State-run Indian Oil Corporation is harnessing solar power to make cooking gas refills available to homesteads and security establishments dotting the cold desert of Ladakh – also known as ‘roof of the world’ – in J&K as India’s largest oil refiner and fuel retailer moves to reduce its carbon footprint.
The company has switched its LPG (liquefied petroleum gas) bottling plant at Leh, the headquarters of the country’s largest district by area, from diesel generating. A set to an on-site 100 kw (kilo watt) solar power plant built at cost of over Rs One crore.
Essentially a frontier town situated at an elevation of 11,500 feet, Leh has turned into a major tourist attraction during the summer but is not connected to the national power grid. State-run utility PowerGrid has established a transmission line for wheeling power from a 45 MW hydel plant at Alchi, about 75 Kms from Leh, but supply remains patchy.
Since the plant needs uninterrupted power all through the year, IOC has been running the plant on generators, burning 45,000 litres of diesel annually. Solar power will help avoid emission and help in air quality management.
The bottling plant is the energy lifeline for lakhs of soldiers and civil population, especially in the long, harsh winter when the two road links remain blocked and temperature often drops to minus 30 degrees centigrade.
During such trying times, IOC keeps home fires burning by supplying refills, estimated at more than 2.5 lakh domestic cylinders of 14.2 Kg. In addition, 2,215 small cylinders of 5 Kg and over 8,000 refills of 19 Kg to commercial establishments are also supplied.

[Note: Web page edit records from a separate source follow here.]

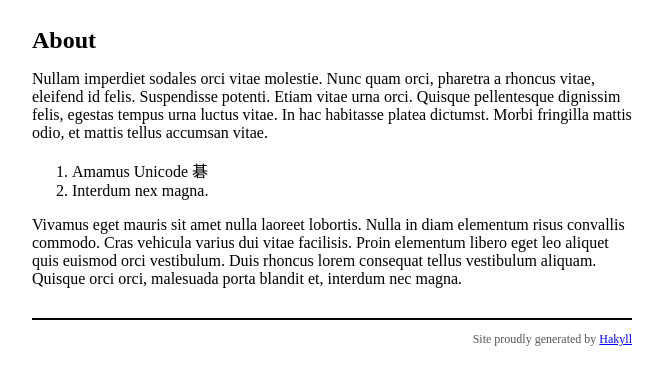
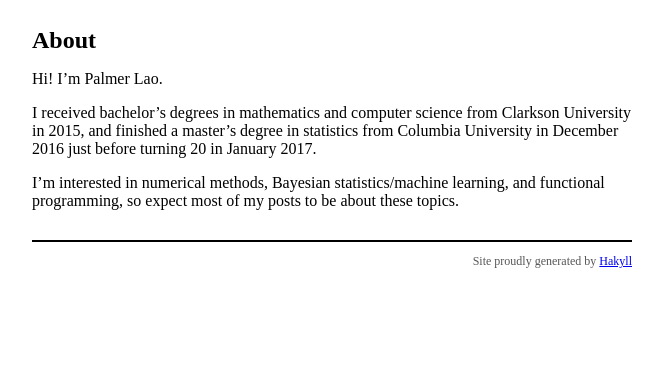
Before and after one commit to palmerlao/palmerlao.github.io, a plain HTML site: page about.html in a window 1280 px wide. Shown: the part 50-434 px from the top of the page, without its empty margins (308-971 px from the left). Drawn offline with nearby package versions, Linux system fonts and the light colour scheme; some packages are replaced by stand-ins of ours.

Commit message:
Publish.

```diff
--- a/about.html
+++ b/about.html
@@ -22,12 +22,9 @@
         <div id="content">
             <h1>About</h1>
 
-            <p>Nullam imperdiet sodales orci vitae molestie. Nunc quam orci, pharetra a rhoncus vitae, eleifend id felis. Suspendisse potenti. Etiam vitae urna orci. Quisque pellentesque dignissim felis, egestas tempus urna luctus vitae. In hac habitasse platea dictumst. Morbi fringilla mattis odio, et mattis tellus accumsan vitae.</p>
-<ol style="list-style-type: decimal">
-<li>Amamus Unicode 碁</li>
-<li>Interdum nex magna.</li>
-</ol>
-<p>Vivamus eget mauris sit amet nulla laoreet lobortis. Nulla in diam elementum risus convallis commodo. Cras vehicula varius dui vitae facilisis. Proin elementum libero eget leo aliquet quis euismod orci vestibulum. Duis rhoncus lorem consequat tellus vestibulum aliquam. Quisque orci orci, malesuada porta blandit et, interdum nec magna.</p>
+            <p>Hi! I’m Palmer Lao.</p>
+<p>I received bachelor’s degrees in mathematics and computer science from Clarkson University in 2015, and finished a master’s degree in statistics from Columbia University in December 2016 just before turning 20 in January 2017.</p>
+<p>I’m interested in numerical methods, Bayesian statistics/machine learning, and functional programming, so expect most of my posts to be about these topics.</p>
         </div>
         <div id="footer">
             Site proudly generated by
```
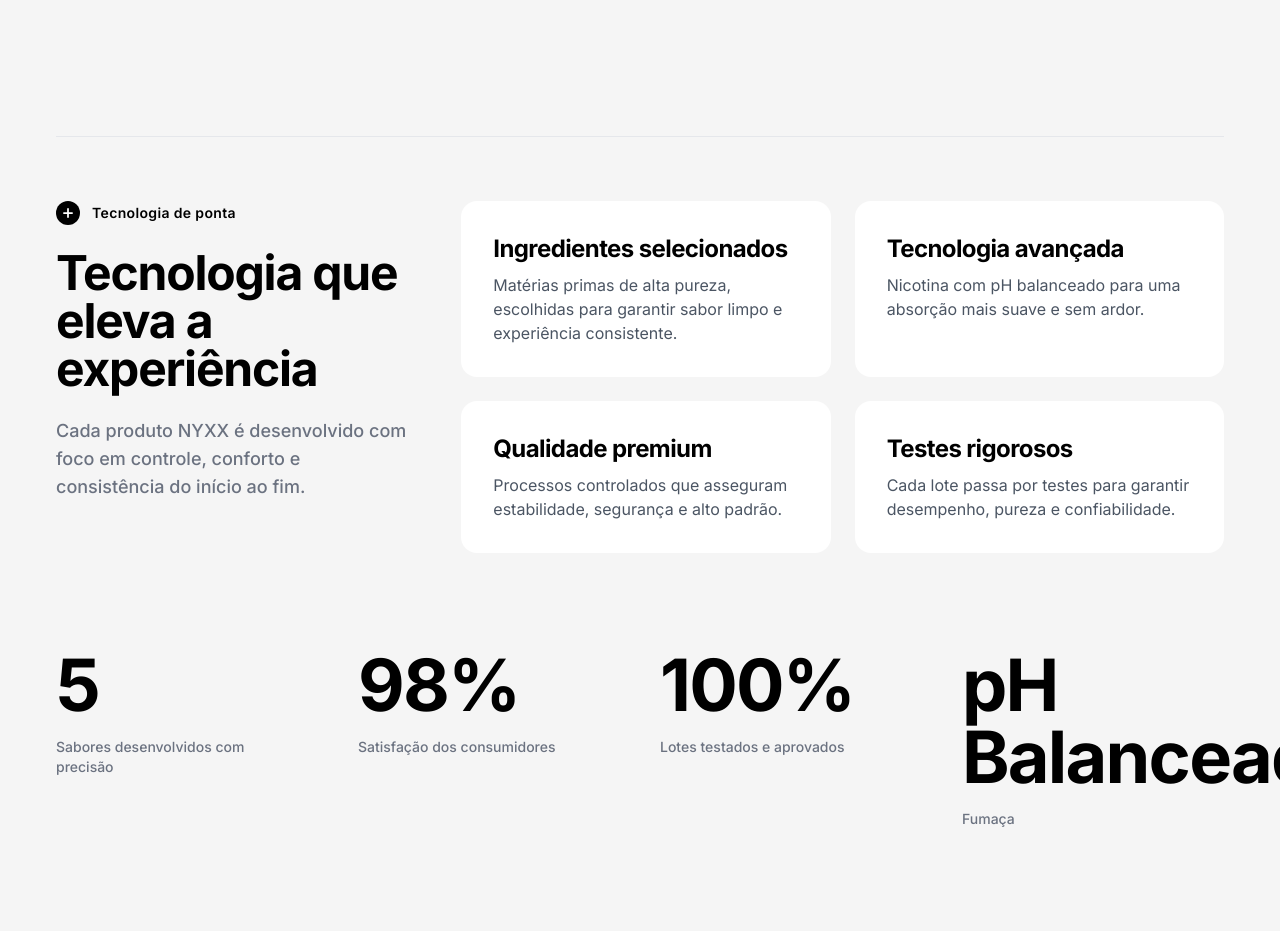
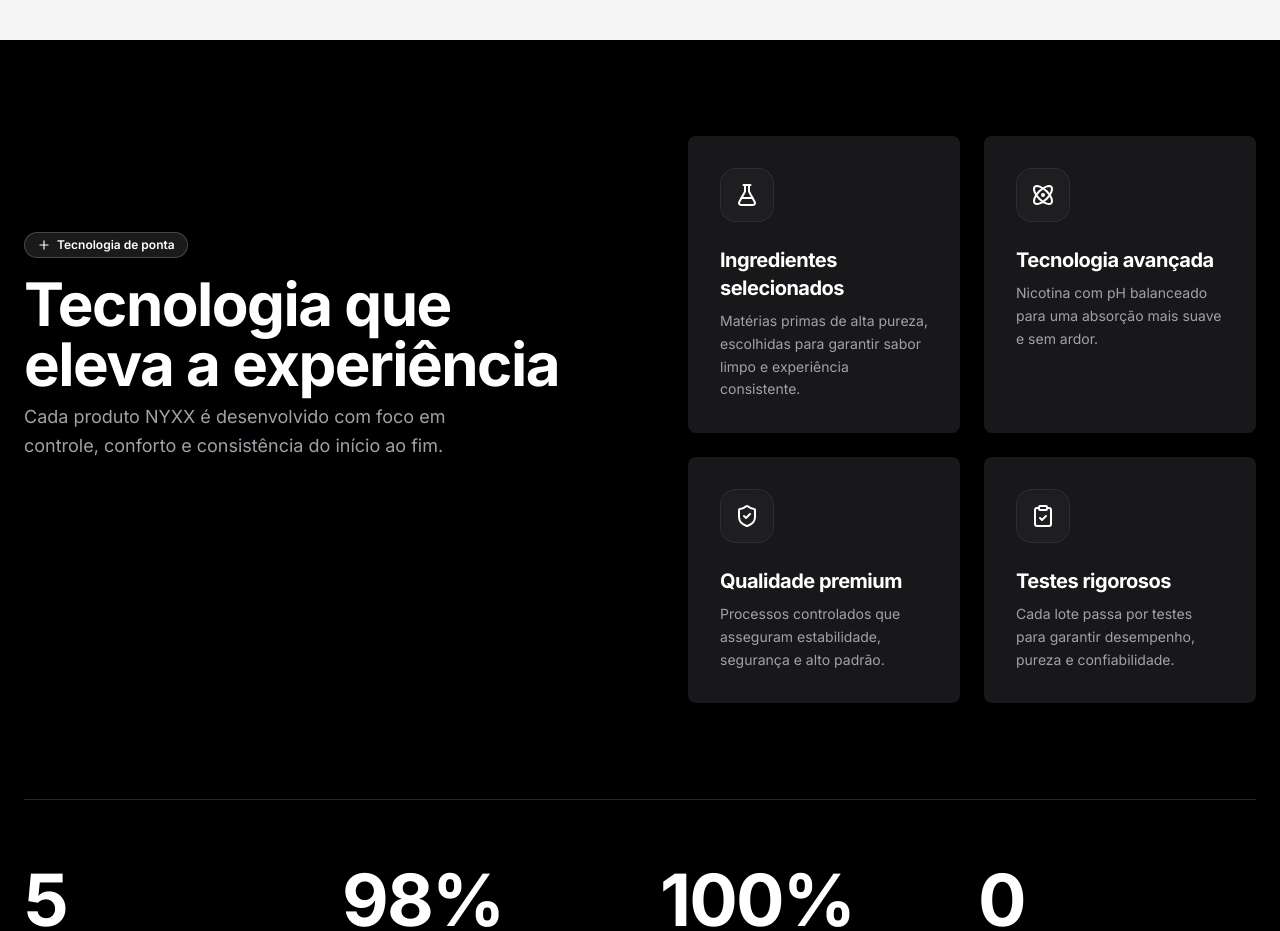
Before and after one commit to nicolasrachid-collab/nyxx-nicotine, a React (Vite) app: page / in a window 1280 px wide. Shown: the part 4780-5711 px from the top of the page. Built offline with nearby package versions, Linux system fonts and the light colour scheme.

Commit message:
Atualizar TechnologySection: novo layout escuro, componentes Card/Badge e animaÃ§Ãµes de stats

```diff
--- a/components/sections/AnimatedStat.tsx
+++ b/components/sections/AnimatedStat.tsx
@@ -4,9 +4,23 @@
   value: number;
   suffix: string;
   label: ReactNode;
+  textColor?: string;
+  labelColor?: string;
+  textSize?: string;
+  labelSize?: string;
+  maxWidth?: string;
 }
 
-export function AnimatedStat({ value, suffix, label }: AnimatedStatProps) {
+export function AnimatedStat({
+  value,
+  suffix,
+  label,
+  textColor = 'text-black',
+  labelColor = 'text-gray-500',
+  textSize = 'text-5xl md:text-6xl lg:text-7xl',
+  labelSize = 'text-xs md:text-sm',
+  maxWidth = 'max-w-[200px]'
+}: AnimatedStatProps) {
   const [count, setCount] = useState(0);
   const elementRef = useRef<HTMLDivElement>(null);
   const hasAnimated = useRef(false);
@@ -50,14 +64,14 @@
   return (
     <div ref={elementRef} className="flex flex-col">
       <div className="flex items-baseline">
-        <span className="text-5xl md:text-6xl lg:text-7xl font-bold tracking-tight text-black">
+        <span className={`${textSize} font-bold tracking-tight ${textColor}`}>
           {count}
         </span>
-        <span className="text-5xl md:text-6xl lg:text-7xl font-bold tracking-tight text-black">
+        <span className={`${textSize} font-bold tracking-tight ${textColor}`}>
           {suffix}
         </span>
       </div>
-      <div className="mt-4 text-xs md:text-sm font-medium text-gray-500 max-w-[200px] leading-snug">
+      <div className={`mt-4 ${labelSize} font-medium ${labelColor} ${maxWidth} leading-snug`}>
         {label}
       </div>
     </div>
--- a/components/sections/TechnologySection.tsx
+++ b/components/sections/TechnologySection.tsx
@@ -1,60 +1,132 @@
-import { Plus } from 'lucide-react';
-import { useScrollAnimation } from '../../hooks/useScrollAnimation';
+import { motion } from 'motion/react';
+import { Atom, ShieldCheck, ClipboardCheck, FlaskConical, Plus } from 'lucide-react';
 import { useTranslation } from '../../hooks/useTranslation';
+import { Card, CardContent } from '../ui/Card';
+import { Badge } from '../ui/Badge';
+import { AnimatedStat } from './AnimatedStat';
 
 export function TechnologySection() {
-  const { ref, isVisible } = useScrollAnimation(0.2);
   const { t } = useTranslation();
 
-  const techPoints = [
-    { key: 'techSelectedIngredients' as const, descKey: 'techSelectedIngredientsDesc' as const },
-    { key: 'techAdvancedTech' as const, descKey: 'techAdvancedTechDesc' as const },
-    { key: 'techPremiumQuality' as const, descKey: 'techPremiumQualityDesc' as const },
-    { key: 'techRigorousTesting' as const, descKey: 'techRigorousTestingDesc' as const },
+  const features = [
+    {
+      title: t('techSelectedIngredients'),
+      description: t('techSelectedIngredientsDesc'),
+      icon: FlaskConical,
+    },
+    {
+      title: t('techAdvancedTech'),
+      description: t('techAdvancedTechDesc'),
+      icon: Atom,
+    },
+    {
+      title: t('techPremiumQuality'),
+      description: t('techPremiumQualityDesc'),
+      icon: ShieldCheck,
+    },
+    {
+      title: t('techRigorousTesting'),
+      description: t('techRigorousTestingDesc'),
+      icon: ClipboardCheck,
+    },
   ];
 
+  const supportText = t('statsSupport').split('\n');
+
   return (
-    <section
-      ref={ref}
-      className={`px-7 md:px-14 pt-20 md:pt-24 pb-20 md:pb-24 max-w-[1800px] mx-auto bg-[#F5F5F5] text-black transition-all duration-700 ease-out ${
-        isVisible ? 'opacity-100 translate-y-0' : 'opacity-0 translate-y-8'
-      }`}
-    >
-      <div className="w-full h-px bg-gray-200 mb-12 md:mb-16"></div>
-
-      <div className="grid grid-cols-1 md:grid-cols-12 gap-8 md:gap-12">
-        <div className="md:col-span-4 flex flex-col gap-6">
-          <div className="flex items-center gap-3">
-            <div className="flex items-center justify-center w-6 h-6 rounded-full bg-black text-white">
-              <Plus size={14} strokeWidth={3} />
-            </div>
-            <span className="text-sm font-semibold tracking-wide">{t('technologyTitle')}</span>
+    <section className="py-24 bg-black text-white overflow-hidden">
+      <div className="container mx-auto px-4 md:px-6">
+        <div className="grid grid-cols-1 lg:grid-cols-2 gap-12 lg:gap-24 items-start mb-24">
+          {/* Left Column: Header */}
+          <div className="flex flex-col gap-6 sticky top-24">
+            <motion.div
+              initial={{ opacity: 0, y: 20 }}
+              whileInView={{ opacity: 1, y: 0 }}
+              viewport={{ once: true }}
+              transition={{ duration: 0.5 }}
+            >
+              <Badge variant="outline" className="w-fit gap-1.5 px-3 py-1 mb-4 text-sm font-medium border-white/20 bg-white/10 text-white backdrop-blur-sm">
+                <Plus className="w-3.5 h-3.5" />
+                {t('technologyTitle')}
+              </Badge>
+              <h2 className="text-4xl md:text-5xl lg:text-6xl font-bold tracking-tight text-white leading-[1.1]">
+                {t('technologySubtitle')}
+              </h2>
+              <p className="text-lg text-zinc-400 leading-relaxed max-w-md mt-2">
+                {t('technologyDescription')}
+              </p>
+            </motion.div>
           </div>
 
-          <h2 className="text-3xl md:text-4xl lg:text-5xl font-bold tracking-tight leading-[1.1]">
-            {t('technologySubtitle')}
-          </h2>
-
-          <p className="text-gray-500 text-base md:text-lg font-medium leading-relaxed">
-            {t('technologyDescription')}
-          </p>
+          {/* Right Column: Feature Cards */}
+          <div className="grid grid-cols-1 md:grid-cols-2 gap-6">
+            {features.map((feature, index) => (
+              <motion.div
+                key={index}
+                initial={{ opacity: 0, y: 20 }}
+                whileInView={{ opacity: 1, y: 0 }}
+                viewport={{ once: true }}
+                transition={{ duration: 0.5, delay: index * 0.1 }}
+              >
+                <Card className="h-full border-none shadow-lg hover:shadow-xl transition-all duration-300 hover:-translate-y-1 bg-zinc-900 text-white">
+                  <CardContent className="p-8 flex flex-col gap-6 h-full">
+                    <div className="p-3.5 bg-zinc-800/50 border border-zinc-700/50 w-fit rounded-2xl backdrop-blur-sm shadow-inner">
+                      <feature.icon className="w-6 h-6 text-white" />
+                    </div>
+                    <div className="space-y-2">
+                      <h3 className="text-xl font-bold text-white tracking-tight">
+                        {feature.title}
+                      </h3>
+                      <p className="text-zinc-400 text-sm leading-relaxed">
+                        {feature.description}
+                      </p>
+                    </div>
+                  </CardContent>
+                </Card>
+              </motion.div>
+            ))}
+          </div>
         </div>
 
-        <div className="md:col-span-8">
-          <div className="grid grid-cols-1 sm:grid-cols-2 gap-6">
-            {techPoints.map((point) => (
-              <div
-                key={point.key}
-                className="bg-white rounded-2xl p-6 md:p-8 hover:shadow-lg transition-shadow"
-              >
-                <h3 className="text-xl md:text-2xl font-bold tracking-tight mb-2">
-                  {t(point.key)}
-                </h3>
-                <p className="text-gray-600 text-sm md:text-base leading-relaxed">
-                  {t(point.descKey)}
-                </p>
-              </div>
-            ))}
+        {/* Bottom Section: Stats */}
+        <div className="grid grid-cols-2 lg:grid-cols-4 gap-y-14 gap-x-10 border-t border-zinc-800 pt-16">
+          <AnimatedStat
+            value={5}
+            suffix=""
+            label={t('statsUniqueFlavors')}
+            textColor="text-white"
+            labelColor="text-zinc-400"
+            textSize="text-5xl md:text-6xl lg:text-7xl"
+            labelSize="text-xs md:text-sm"
+            maxWidth="max-w-[200px]"
+          />
+          <AnimatedStat
+            value={98}
+            suffix="%"
+            label={t('statsSatisfaction')}
+            textColor="text-white"
+            labelColor="text-zinc-400"
+            textSize="text-5xl md:text-6xl lg:text-7xl"
+            labelSize="text-xs md:text-sm"
+            maxWidth="max-w-[200px]"
+          />
+          <AnimatedStat
+            value={100}
+            suffix="%"
+            label={t('statsTested')}
+            textColor="text-white"
+            labelColor="text-zinc-400"
+            textSize="text-5xl md:text-6xl lg:text-7xl"
+            labelSize="text-xs md:text-sm"
+            maxWidth="max-w-[200px]"
+          />
+          <div className="flex flex-col">
+            <span className="text-5xl md:text-6xl lg:text-7xl font-bold tracking-tight text-white">
+              {supportText[0]}
+            </span>
+            <div className="mt-4 text-xs md:text-sm font-medium text-zinc-400 max-w-[200px] leading-snug">
+              {supportText[1]}
+            </div>
           </div>
         </div>
       </div>
--- /dev/null
+++ b/components/ui/Badge.tsx
@@ -0,0 +1,19 @@
+import React from 'react';
+
+interface BadgeProps extends React.HTMLAttributes<HTMLDivElement> {
+  children: React.ReactNode;
+  variant?: 'outline' | 'default';
+  className?: string;
+}
+
+export function Badge({ children, variant = 'default', className = '', ...props }: BadgeProps) {
+  const variantClasses = variant === 'outline'
+    ? 'border bg-transparent'
+    : 'bg-primary text-primary-foreground';
+
+  return (
+    <div className={`inline-flex items-center rounded-full px-2.5 py-0.5 text-xs font-semibold transition-colors ${variantClasses} ${className}`} {...props}>
+      {children}
+    </div>
+  );
+}
--- /dev/null
+++ b/components/ui/Card.tsx
@@ -0,0 +1,22 @@
+import React from 'react';
+
+interface CardProps extends React.HTMLAttributes<HTMLDivElement> {
+  children: React.ReactNode;
+  className?: string;
+}
+
+export function Card({ children, className = '', ...props }: CardProps) {
+  return (
+    <div className={`rounded-lg ${className}`} {...props}>
+      {children}
+    </div>
+  );
+}
+
+export function CardContent({ children, className = '', ...props }: React.HTMLAttributes<HTMLDivElement>) {
+  return (
+    <div className={className} {...props}>
+      {children}
+    </div>
+  );
+}
--- a/components/ui/index.ts
+++ b/components/ui/index.ts
@@ -1 +1,3 @@
 export { Button } from './Button';
+export { Card, CardContent } from './Card';
+export { Badge } from './Badge';
--- a/i18n/translations.ts
+++ b/i18n/translations.ts
@@ -68,7 +68,7 @@
     statsUniqueFlavors: 'Sabores desenvolvidos\ncom precisão',
     statsSatisfaction: 'Satisfação dos\nconsumidores',
     statsTested: 'Lotes testados\ne aprovados',
-    statsSupport: 'pH Balanceado\nFumaça',
+    statsSupport: '0\nFumaça',
 
     // How It Works
     howItWorksTitle: 'Como funciona',
@@ -208,7 +208,7 @@
     statsUniqueFlavors: 'Flavors developed\nwith precision',
     statsSatisfaction: 'Consumer\nsatisfaction',
     statsTested: 'Batches tested\nand approved',
-    statsSupport: 'pH Balanced\nSmoke',
+    statsSupport: '0\nSmoke',
 
     // How It Works
     howItWorksTitle: 'How it works',
@@ -339,7 +339,7 @@
     statsUniqueFlavors: 'Sabores desarrollados\ncon precisión',
     statsSatisfaction: 'Satisfacción de los\nconsumidores',
     statsTested: 'Lotes probados\ny aprobados',
-    statsSupport: 'pH Balanceado\nHumo',
+    statsSupport: '0\nHumo',
 
     // How It Works
     howItWorksTitle: 'Cómo funciona',
```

The plant gets its annual LPG stock in tanker-trucks in the short summer when the roads are open.
The construction of the solar power plant was hampered by weather when an avalanche blocked a truck carrying vital parts at Zoji La, the gateway to Ladakh from Srinagar in December last year and remained stuck through the icy winter. The parts were moved once the road opened this year and the plant was built in 45 days.
This is the latest in a series of steps IndianOil has initiated for greening its business. The company has set a target of running 10,000 retail outlets on solar power.
In June 2015, IOC commissioned the world's highest solar-powered retail outlet -- Lotus Xangpo memorial filling station -- in Leh. The company has installed a solar power generation system at the petrol pump to replace polluting diesel generator. Solar power also enables the retail outlet to save about Rs 30,000 per month in running expense. The investment in the solar power system would be recovered in about 18 months.
IOC already has two other solar-powered retail outlets operating at Choglamsar and the Leh-Manali road in Ladakh region. But both are at a slightly lower altitude than Leh. These outlets operate under extreme weather conditions but solar systems function smoothly as the region gets bright sunlight due to dry weather conditions for the most part of the year.